  • Enforced - you have to take requests seriously and delete their data immediately.

4 - Always maintain your database

In addition to removing prospects that have opted out or unsubscribed, the GDPR states that marketers cannot retain information for months of inactive or inaccurate contacts. You must therefore regularly audit your CRM database and contact lists and send out re-engagement emails where necessary.

It’s also important to secure your database and take all the necessary steps to keep your processes and systems safe. Physical access control, system access controls, data access controls, transmission controls, input controls, data backups and data segregation will go a long way to prove that you have not been negligent with your prospect data.

5 - Always have an answer to complaints and questions

People can be very protective and sensitive about their data - and for good reason. You’re more than likely to encounter your fair share of unfriendly responses and hostile reactions whenever you cold email prospects - that’s just part of the game.

Some of the questions or comments you will encounter are below. We’ve included a canned response to each to help inspire you to create your own responses.

What gives you the right to email me?

If you’ve followed our previous principles, you should be well within your rights (as far as the GDPR is concerned) to contact the person in question. However, you must remember that you are still dealing with a person and your communications may contain their name, making it personal. A good response to this is to highlight the legitimate interest angle:

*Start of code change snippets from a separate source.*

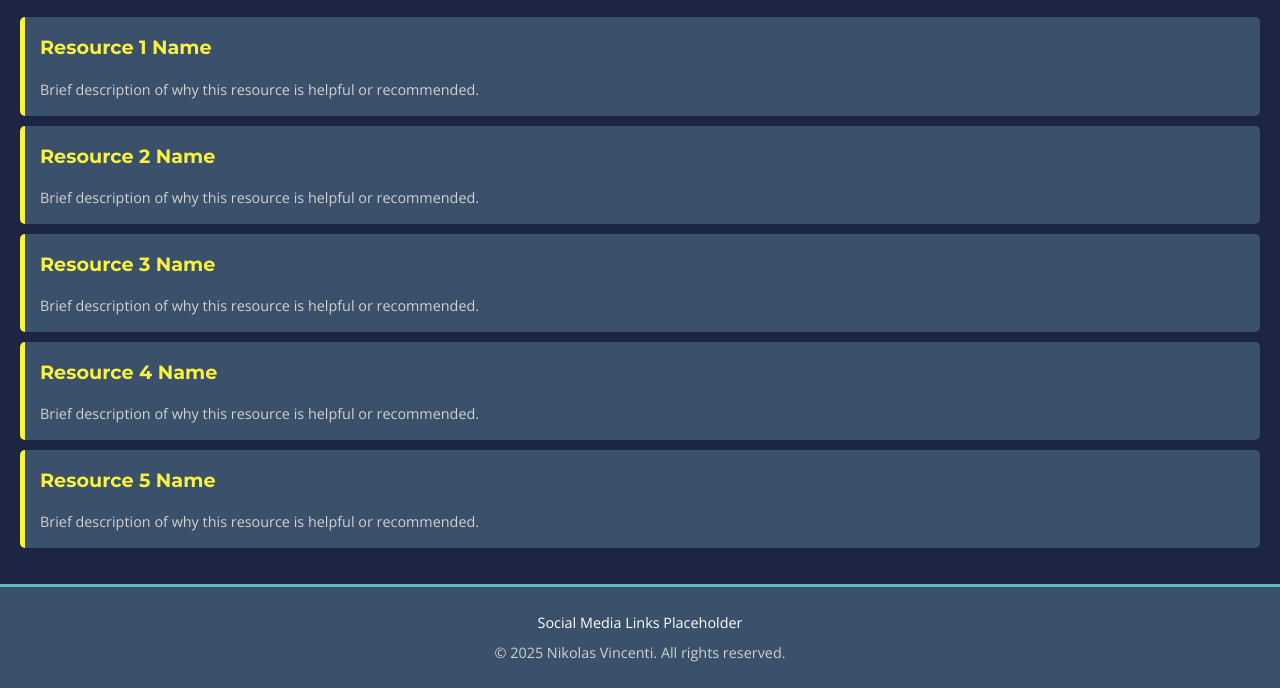
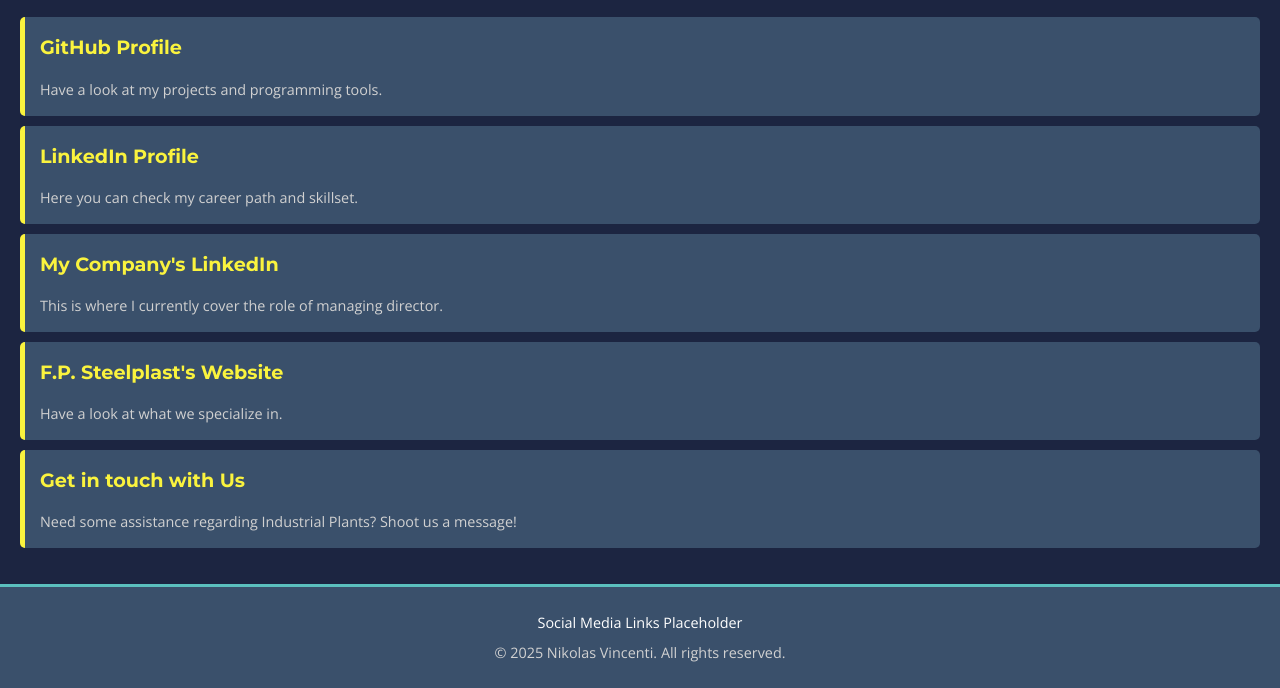
Before and after one commit to NikVince/my-first-website, a plain HTML site: page resources.html in a window 1280 px wide. Shown: the part 206-894 px from the top of the page. Drawn offline with nearby package versions, Linux system fonts and the light colour scheme.

Commit message:
UPDATED resources.html to include links to my background and social profiles.

```diff
--- a/resources.html
+++ b/resources.html
@@ -28,24 +28,24 @@
         <section class="resource-list">
             <ul>
                 <li>
-                    <a href="#" target="_blank">Resource 1 Name</a>
-                    <p>Brief description of why this resource is helpful or recommended.</p>
+                    <a href="https://github.com/NikVince" target="_blank">GitHub Profile</a>
+                    <p>Have a look at my projects and programming tools.</p>
                 </li>
                 <li>
-                    <a href="#" target="_blank">Resource 2 Name</a>
-                    <p>Brief description of why this resource is helpful or recommended.</p>
+                    <a href="https://www.linkedin.com/in/nikolas-vincenti/" target="_blank">LinkedIn Profile</a>
+                    <p>Here you can check my career path and skillset.</p>
                 </li>
                 <li>
-                    <a href="#" target="_blank">Resource 3 Name</a>
-                    <p>Brief description of why this resource is helpful or recommended.</p>
+                    <a href="https://www.linkedin.com/company/fp-steelplast/" target="_blank">My Company's LinkedIn</a>
+                    <p>This is where I currently cover the role of managing director.</p>
                 </li>
                 <li>
-                    <a href="#" target="_blank">Resource 4 Name</a>
-                    <p>Brief description of why this resource is helpful or recommended.</p>
+                    <a href="https://www.fp-steelplast.com/en" target="_blank">F.P. Steelplast's Website</a>
+                    <p>Have a look at what we specialize in.</p>
                 </li>
                 <li>
-                    <a href="#" target="_blank">Resource 5 Name</a>
-                    <p>Brief description of why this resource is helpful or recommended.</p>
+                    <a href="https://www.fp-steelplast.com/en/pages/contact" target="_blank">Get in touch with Us</a>
+                    <p>Need some assistance regarding Industrial Plants? Shoot us a message!</p>
                 </li>
             </ul>
         </section>
```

“We collected and processed your contact information on the basis of legitimate interest. Given how our offering has been beneficial to companies like yours in the past, I believed our offer could benefit you.”

Where did you get my information from?

This is another common response that can be easily dealt with by noting public or openly available information, such as websites, online directories, LinkedIn or articles. Truthfully addressing the question is the best possible response:

“I found your email address on your company’s website that was linked from its LinkedIn profile. Your company fits our typical customer profile, so I wanted to get in touch.”

What information do you hold about me?

The GDPR expressly enforces peoples’ right to have complete control over their data and who has access to it. This means that if you are asked, you have to provide all the information you have collected and how it has been processed. An answer to this may include:

“We have your name, email address, company name and job title on record and nothing else. You are well within your rights to request that we delete this from our database if you are not interested in our services or wish us to do so. Your data is not being held in any other database or being resold, and we guarantee that we will delete it upon your request.”

Get to sending

Sending cold emails doesn’t have to leave you out in the cold in a post GDPR environment. In fact, cold emails are probably more effective now than ever with legitimate scammers, spammers and phishers being liable for intense fines. By following the 5 principles above, you can continue to cold email prospects and generate new business and revenue for your company. 

If generating new business and revenue for your company is one of your objectives, consider Demodia. 

Demodia has over a decade of digital marketing experience within Europe and abroad, and has created stellar marketing campaigns across industries. As a marketing consultant, Demodia has generated success through hard-won knowledge and experience in digital marketing. 

Contact Demodia today, and begin your journey towards more leads, more sales and more success.

Topics: GDPR for Marketers   Social Media Marketing   Marketing Strategy   B2B Marketing   Customer Experience